File photo: Perla Castillo (right) hugs Daisy, 18, at the scene of Manuel Diaz's shooting in Anaheim, CA in 2012. Both were good friends of Diaz. The ACLU issued a report on Nov. 20, 2017 saying the Anaheim Police Department has failed to reduce the rate of officer-involved deaths since reforms were enacted after 2012. Bear Guerra/KPCC

Force used by on-duty Anaheim police officers kills people at a higher rate than in many other major U.S. cities, according to a new report from the ACLU of Southern California. 

Using data collected by the ACLU and from the Mapping Police Violence project, the organization determined that the rate of arrest-related deaths at the hands of Anaheim police officers is higher than the state average and higher than deaths at police agencies in Los Angeles, New York and San Diego.

However, Anaheim's acting Police Chief Julian Harvey pointed out several inaccuracies in the data. For example, the ACLU report included the 2015 death of Paul Anderson in its count. But an Orange County District Attorney’s investigation found that, although Anderson was shot by officers, he died of self-inflicted gunshot wounds to the head. 

Harvey defended the department's progress in implementing police reforms, saying its review process of major use-of-force incidents, "is now a model for California."
  
In 2012, Anaheim police officers shot and killed two unarmed Latino men in back-to-back incidents. The killings set off riots and led the city to step up police oversight.

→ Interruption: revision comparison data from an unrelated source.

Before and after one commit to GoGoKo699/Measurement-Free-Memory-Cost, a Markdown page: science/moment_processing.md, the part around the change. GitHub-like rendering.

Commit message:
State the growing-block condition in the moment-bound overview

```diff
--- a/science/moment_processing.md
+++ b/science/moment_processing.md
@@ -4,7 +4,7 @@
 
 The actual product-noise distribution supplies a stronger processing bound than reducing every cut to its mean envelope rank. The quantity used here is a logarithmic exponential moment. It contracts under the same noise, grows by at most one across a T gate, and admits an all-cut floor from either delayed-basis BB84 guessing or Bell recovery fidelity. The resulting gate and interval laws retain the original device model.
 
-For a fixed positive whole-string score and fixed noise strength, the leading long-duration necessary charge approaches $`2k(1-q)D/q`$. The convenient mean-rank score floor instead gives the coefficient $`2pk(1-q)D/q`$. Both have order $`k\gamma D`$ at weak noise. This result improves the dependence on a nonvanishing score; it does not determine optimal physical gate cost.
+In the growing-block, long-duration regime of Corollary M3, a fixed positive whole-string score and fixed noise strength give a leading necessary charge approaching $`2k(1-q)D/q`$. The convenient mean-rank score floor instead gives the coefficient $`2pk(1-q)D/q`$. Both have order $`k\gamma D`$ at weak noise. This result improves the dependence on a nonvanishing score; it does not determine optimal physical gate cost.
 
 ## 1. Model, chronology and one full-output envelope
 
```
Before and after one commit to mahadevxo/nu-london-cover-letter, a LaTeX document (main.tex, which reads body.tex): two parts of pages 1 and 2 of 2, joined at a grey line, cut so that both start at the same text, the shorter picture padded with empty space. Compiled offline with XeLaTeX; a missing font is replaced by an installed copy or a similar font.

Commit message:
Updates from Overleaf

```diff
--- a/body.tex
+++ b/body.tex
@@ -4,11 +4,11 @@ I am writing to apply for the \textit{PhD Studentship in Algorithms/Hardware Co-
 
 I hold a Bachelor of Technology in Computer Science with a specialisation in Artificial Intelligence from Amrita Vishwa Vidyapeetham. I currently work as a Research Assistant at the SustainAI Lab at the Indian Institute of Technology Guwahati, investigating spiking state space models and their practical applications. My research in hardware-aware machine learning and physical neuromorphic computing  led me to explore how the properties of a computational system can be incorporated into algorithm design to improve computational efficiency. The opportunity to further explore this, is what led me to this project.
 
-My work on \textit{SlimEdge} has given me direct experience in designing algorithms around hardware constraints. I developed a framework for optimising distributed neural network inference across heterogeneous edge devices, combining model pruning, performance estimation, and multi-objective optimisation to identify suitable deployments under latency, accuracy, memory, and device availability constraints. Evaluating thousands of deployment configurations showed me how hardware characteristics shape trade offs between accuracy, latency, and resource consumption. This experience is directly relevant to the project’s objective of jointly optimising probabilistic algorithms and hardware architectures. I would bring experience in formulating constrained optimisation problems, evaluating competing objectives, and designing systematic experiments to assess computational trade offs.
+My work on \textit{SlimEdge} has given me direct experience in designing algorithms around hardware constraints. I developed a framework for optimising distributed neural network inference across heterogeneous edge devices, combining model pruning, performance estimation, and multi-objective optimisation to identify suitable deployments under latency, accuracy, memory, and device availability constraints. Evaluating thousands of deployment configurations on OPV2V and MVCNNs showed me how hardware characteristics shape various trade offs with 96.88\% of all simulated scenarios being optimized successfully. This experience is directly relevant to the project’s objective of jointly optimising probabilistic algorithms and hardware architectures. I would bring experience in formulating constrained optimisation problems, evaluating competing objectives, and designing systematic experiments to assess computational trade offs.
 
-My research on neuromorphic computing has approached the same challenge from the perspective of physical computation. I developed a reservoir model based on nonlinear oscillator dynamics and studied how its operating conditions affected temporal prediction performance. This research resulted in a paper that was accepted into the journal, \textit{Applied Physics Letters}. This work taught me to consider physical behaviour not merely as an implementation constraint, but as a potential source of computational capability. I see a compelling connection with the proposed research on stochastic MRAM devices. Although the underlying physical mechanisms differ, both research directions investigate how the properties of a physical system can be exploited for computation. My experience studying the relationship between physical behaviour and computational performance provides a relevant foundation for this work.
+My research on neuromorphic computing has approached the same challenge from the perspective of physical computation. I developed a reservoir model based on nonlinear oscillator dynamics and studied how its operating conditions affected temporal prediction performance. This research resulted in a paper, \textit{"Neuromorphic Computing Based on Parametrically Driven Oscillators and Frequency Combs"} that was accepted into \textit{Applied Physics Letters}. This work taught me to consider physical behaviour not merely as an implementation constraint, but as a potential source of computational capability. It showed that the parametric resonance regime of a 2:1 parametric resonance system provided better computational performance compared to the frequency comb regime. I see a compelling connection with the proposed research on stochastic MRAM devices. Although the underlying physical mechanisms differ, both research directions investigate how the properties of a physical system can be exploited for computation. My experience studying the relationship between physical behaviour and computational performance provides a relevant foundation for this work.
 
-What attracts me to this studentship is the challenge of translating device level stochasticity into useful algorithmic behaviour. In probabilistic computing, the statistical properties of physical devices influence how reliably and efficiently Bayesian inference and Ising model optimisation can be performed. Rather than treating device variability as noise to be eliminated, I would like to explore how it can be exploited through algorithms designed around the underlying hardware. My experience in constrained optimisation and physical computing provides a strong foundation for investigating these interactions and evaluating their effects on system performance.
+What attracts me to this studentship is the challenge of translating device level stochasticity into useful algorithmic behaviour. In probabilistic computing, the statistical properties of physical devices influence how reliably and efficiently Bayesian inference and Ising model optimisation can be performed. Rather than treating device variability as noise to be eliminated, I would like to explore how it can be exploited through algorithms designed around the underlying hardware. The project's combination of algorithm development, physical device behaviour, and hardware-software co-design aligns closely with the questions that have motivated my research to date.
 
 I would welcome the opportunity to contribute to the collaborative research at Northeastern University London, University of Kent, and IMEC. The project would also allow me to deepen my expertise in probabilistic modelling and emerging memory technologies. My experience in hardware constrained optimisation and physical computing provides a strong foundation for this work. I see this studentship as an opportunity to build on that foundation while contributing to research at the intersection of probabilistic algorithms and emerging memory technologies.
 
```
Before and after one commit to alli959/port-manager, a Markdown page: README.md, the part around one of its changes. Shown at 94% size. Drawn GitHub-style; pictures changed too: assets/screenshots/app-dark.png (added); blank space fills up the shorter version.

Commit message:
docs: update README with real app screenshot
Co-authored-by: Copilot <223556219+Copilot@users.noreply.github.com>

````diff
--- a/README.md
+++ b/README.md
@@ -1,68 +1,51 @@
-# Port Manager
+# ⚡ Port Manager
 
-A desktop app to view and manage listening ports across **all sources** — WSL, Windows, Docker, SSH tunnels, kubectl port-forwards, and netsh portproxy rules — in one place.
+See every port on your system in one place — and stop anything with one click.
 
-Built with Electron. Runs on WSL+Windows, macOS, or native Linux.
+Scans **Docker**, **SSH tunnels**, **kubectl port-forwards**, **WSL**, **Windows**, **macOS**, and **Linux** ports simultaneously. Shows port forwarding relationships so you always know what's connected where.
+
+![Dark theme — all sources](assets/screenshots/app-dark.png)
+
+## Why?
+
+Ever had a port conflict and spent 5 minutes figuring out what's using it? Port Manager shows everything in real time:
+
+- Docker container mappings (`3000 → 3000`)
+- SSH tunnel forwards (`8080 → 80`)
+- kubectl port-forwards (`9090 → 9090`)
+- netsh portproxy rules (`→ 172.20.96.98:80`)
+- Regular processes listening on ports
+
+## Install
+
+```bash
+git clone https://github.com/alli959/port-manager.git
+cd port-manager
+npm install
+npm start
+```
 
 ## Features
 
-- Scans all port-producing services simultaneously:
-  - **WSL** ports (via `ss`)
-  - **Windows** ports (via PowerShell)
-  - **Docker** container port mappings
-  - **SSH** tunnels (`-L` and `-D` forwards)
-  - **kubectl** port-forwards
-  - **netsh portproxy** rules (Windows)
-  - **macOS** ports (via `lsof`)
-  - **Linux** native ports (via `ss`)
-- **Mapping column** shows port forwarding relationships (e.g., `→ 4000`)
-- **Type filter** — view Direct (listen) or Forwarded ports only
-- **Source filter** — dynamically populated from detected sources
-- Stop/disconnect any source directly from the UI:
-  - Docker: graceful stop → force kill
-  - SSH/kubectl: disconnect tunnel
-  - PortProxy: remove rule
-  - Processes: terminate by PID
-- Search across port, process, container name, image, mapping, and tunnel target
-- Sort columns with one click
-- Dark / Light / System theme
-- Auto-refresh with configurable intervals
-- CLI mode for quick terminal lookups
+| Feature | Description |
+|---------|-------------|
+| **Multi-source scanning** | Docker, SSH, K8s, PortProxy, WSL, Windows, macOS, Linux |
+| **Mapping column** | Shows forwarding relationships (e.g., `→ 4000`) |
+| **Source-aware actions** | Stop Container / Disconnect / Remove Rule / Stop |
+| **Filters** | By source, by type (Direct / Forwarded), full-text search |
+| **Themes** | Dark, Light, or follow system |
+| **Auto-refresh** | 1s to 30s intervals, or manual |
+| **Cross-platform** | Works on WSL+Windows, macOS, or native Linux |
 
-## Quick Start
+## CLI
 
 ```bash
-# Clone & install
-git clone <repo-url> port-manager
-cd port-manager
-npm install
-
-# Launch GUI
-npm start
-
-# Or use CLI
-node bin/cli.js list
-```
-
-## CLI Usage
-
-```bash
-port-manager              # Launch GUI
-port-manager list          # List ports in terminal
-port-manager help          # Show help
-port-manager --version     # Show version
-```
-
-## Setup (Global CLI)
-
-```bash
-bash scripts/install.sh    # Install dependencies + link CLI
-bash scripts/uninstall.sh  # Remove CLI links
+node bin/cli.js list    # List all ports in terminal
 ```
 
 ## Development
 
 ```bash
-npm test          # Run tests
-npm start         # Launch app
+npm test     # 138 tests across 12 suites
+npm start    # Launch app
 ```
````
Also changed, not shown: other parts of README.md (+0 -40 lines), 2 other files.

The ACLU report comes just weeks after a federal jury determined that an Anaheim PD officer used excessive force in the shooting death of 25-year-old Manuel Diaz in 2012. Diaz was shot in the back during a foot chase. He was unarmed.